Magazine article UNESCO Courier

Farewell to Winter; the Evergreen Popularity of the Traditional Russian Carnival to Welcome the Spring

Magazine article UNESCO Courier

Farewell to Winter; the Evergreen Popularity of the Traditional Russian Carnival to Welcome the Spring

Article excerpt

Farewell to winter

THE Russian carnival, Maslenitsa, whose origins are lost in the mists of time, is still celebrated with undiminished vigour. The celebrations include a number of ancient customs, such as the eating of blini (pancakes), tobogganing and sleigh rides. To these have now been added a host of other diversions, such as ski races, skating competitions and dancing and singing to the accompaniment of accordions and balalaikas, which make the "Farewell to the Russian Winter", as it is commonly called today, more of an entertainment than a rite. Even though certain ancient rites are from time to time resurrected, the deeper meaning of such traditional practices is being gradually lost.

The name Maslenitsa is derived from the Russian word maslo, meaning "butter". During the week preceding the six-week period of Lent that leads up to Easter, the eating of meat was forbidden by the Church and so people ate dairy products, fish, eggs and blini maslenye, pancakes to which melted butter was added to make them more creamy.

The word Maslenitsa signifies both the carnival itself and the grotesque doll-figure that personifies it. In Moscow, by the eighteenth century, the symbolic aspects of the carnival had already been lost, but they survived in the countryside and in some villages carnival was still being celebrated in its traditional form at the beginning of the twentieth century.

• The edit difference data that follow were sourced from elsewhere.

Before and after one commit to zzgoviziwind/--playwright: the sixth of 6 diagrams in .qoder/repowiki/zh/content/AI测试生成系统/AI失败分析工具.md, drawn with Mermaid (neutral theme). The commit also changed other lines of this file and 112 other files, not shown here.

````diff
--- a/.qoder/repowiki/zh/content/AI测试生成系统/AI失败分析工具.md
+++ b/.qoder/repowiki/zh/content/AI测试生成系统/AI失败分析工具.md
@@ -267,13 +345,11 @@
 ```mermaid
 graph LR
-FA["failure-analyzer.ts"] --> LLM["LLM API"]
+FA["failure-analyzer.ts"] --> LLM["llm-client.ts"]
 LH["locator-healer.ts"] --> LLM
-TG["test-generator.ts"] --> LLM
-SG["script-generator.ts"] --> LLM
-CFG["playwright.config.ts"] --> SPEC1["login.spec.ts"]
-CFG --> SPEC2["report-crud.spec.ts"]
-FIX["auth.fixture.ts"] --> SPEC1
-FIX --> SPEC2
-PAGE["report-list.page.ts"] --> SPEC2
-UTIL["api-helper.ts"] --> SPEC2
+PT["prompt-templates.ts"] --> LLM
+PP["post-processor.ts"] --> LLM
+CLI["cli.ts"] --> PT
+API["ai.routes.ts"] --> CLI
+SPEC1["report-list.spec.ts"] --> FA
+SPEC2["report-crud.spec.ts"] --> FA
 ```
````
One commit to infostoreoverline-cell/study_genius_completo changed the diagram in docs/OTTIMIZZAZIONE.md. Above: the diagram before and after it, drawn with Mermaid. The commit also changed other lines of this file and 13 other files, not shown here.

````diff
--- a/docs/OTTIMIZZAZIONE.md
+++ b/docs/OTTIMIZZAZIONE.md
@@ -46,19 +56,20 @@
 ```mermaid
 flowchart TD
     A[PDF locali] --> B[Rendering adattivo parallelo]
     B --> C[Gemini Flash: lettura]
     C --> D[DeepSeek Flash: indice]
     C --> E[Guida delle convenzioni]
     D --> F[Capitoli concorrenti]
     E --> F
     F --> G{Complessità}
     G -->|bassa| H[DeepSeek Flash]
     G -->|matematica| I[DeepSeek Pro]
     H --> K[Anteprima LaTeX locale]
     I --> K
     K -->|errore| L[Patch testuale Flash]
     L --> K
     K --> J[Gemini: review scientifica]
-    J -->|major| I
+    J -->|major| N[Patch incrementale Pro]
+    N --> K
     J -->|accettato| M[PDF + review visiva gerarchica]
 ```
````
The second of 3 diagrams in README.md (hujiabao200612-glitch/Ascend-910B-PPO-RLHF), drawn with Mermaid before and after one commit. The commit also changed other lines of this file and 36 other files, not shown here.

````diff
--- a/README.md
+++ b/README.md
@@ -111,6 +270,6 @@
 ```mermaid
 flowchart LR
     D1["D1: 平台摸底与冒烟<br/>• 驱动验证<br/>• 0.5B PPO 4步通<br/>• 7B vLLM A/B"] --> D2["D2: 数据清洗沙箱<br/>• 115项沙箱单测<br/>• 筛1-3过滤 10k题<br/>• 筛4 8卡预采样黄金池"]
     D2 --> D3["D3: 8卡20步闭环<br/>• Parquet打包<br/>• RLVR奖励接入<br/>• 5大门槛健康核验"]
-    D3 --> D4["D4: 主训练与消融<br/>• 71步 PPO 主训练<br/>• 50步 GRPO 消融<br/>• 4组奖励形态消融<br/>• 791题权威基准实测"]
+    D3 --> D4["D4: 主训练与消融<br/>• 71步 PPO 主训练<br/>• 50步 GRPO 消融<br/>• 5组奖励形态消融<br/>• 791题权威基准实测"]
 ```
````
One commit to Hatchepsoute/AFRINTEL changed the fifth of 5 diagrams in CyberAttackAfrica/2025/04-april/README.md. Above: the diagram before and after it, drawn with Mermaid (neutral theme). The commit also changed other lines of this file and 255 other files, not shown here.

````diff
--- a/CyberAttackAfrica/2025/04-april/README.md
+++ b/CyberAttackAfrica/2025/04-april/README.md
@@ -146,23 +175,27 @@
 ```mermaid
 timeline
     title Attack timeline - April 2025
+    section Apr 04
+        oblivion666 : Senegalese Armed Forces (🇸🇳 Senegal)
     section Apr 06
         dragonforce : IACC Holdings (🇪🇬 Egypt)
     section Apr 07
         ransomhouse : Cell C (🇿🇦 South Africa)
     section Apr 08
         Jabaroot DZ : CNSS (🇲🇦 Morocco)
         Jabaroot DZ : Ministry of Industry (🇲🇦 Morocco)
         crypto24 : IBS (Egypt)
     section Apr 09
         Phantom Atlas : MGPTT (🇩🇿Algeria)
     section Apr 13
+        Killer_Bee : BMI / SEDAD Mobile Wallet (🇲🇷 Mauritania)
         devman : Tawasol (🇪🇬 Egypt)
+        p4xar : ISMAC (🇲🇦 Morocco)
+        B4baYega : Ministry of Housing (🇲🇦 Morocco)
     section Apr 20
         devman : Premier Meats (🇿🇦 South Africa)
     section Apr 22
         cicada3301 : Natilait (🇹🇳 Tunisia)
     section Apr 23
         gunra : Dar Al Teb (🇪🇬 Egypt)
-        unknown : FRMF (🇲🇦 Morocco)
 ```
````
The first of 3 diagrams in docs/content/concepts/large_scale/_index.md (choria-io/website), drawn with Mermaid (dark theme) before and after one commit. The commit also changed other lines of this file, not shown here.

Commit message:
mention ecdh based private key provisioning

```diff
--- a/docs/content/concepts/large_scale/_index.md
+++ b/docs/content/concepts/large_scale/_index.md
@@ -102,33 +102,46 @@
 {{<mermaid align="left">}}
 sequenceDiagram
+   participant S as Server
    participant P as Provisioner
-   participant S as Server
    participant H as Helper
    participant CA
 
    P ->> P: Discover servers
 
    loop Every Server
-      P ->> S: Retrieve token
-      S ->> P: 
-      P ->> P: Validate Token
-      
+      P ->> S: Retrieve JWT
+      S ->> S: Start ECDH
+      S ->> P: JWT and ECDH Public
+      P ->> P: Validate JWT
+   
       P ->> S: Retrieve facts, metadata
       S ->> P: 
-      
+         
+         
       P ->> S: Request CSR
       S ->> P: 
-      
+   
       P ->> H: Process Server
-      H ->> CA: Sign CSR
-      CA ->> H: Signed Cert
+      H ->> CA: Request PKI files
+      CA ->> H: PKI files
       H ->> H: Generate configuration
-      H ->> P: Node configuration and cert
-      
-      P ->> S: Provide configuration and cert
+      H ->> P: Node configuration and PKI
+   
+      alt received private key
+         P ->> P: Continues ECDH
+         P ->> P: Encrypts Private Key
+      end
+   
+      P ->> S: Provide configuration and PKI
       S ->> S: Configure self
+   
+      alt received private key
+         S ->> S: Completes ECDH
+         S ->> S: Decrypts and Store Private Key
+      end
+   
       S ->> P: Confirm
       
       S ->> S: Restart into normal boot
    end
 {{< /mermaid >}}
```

The festivities began with the welcome of the Maslenitsa, a doll made of straw and rags, usually in the likeness of a woman. It was dressed in a blouse and a sleeveless peasant's smock and a scarf was knotted on its head. Sometimes it was attached to a wheel at the top of a long pole, sometimes the role of Maslenitsa was actually played by a person. It was then paraded through the village, accompanied, on foot or on sleighs, by a noisy crowd of villagers who gave vent to their joy with shouts and bursts of laughter and by dancing and declaiming poems of welcome:

The worthy Maslenitsa, generous boyar,

Has come to descend our snowy slopes,

To feast on blini

And to abandon herself

To wholehearted enjoyment.

Then the Maslenitsa was placed on a mound or other high point where it remained until the end of the week.

It is sinful not to drink to the Maslenitsa

The welcome ceremony triggered off a variety of entertainments. These ranged from horse races, pitched battles between unarmed men and attacks by horsemen on the defenders of forts made of snow, to swings and seesaws. Above all there was tobogganing, which was very popular with the young men and women since it gave them an opportunity to get better acquainted with their wives or husbands to be. Young married couples would shoot down the slopes together in full view of the whole village with the wife sitting on her husband's knees. By popular demand, a couple had to kiss before and after making a descent. Sometimes a young couple would be buried together for a brief moment in the snow.

The richer families would begin preparing their blini on the Monday, the poorer ones on the Thursday or Friday. The women would make the batter in accordance with a given ritual. At moonrise some would add snow to the mixture; others, acting with the utmost secrecy, would set to work at night at the river's edge when the stars came out. In some districts, the first pancake to be cooked was placed on the window-sill for the souls of the departed. In other areas, it was given to beggars so that they could commemorate the dead. Pancakes, served very hot with sour cream, herrings and caviare, were lavished on relatives, friends and acquaintances. The laws of hospitality required open house to be kept throughout the carnival. People ate and drank their fill and more, as if sating themselves so as to get through the long period of Lenten abstinence. As the popular saying went: "It is sinful not to drink to the Maslenitsa. …

Search by... Author
Show... All Results Primary Sources Peer-reviewed

Oops!

An unknown error has occurred. Please click the button below to reload the page. If the problem persists, please try again in a little while.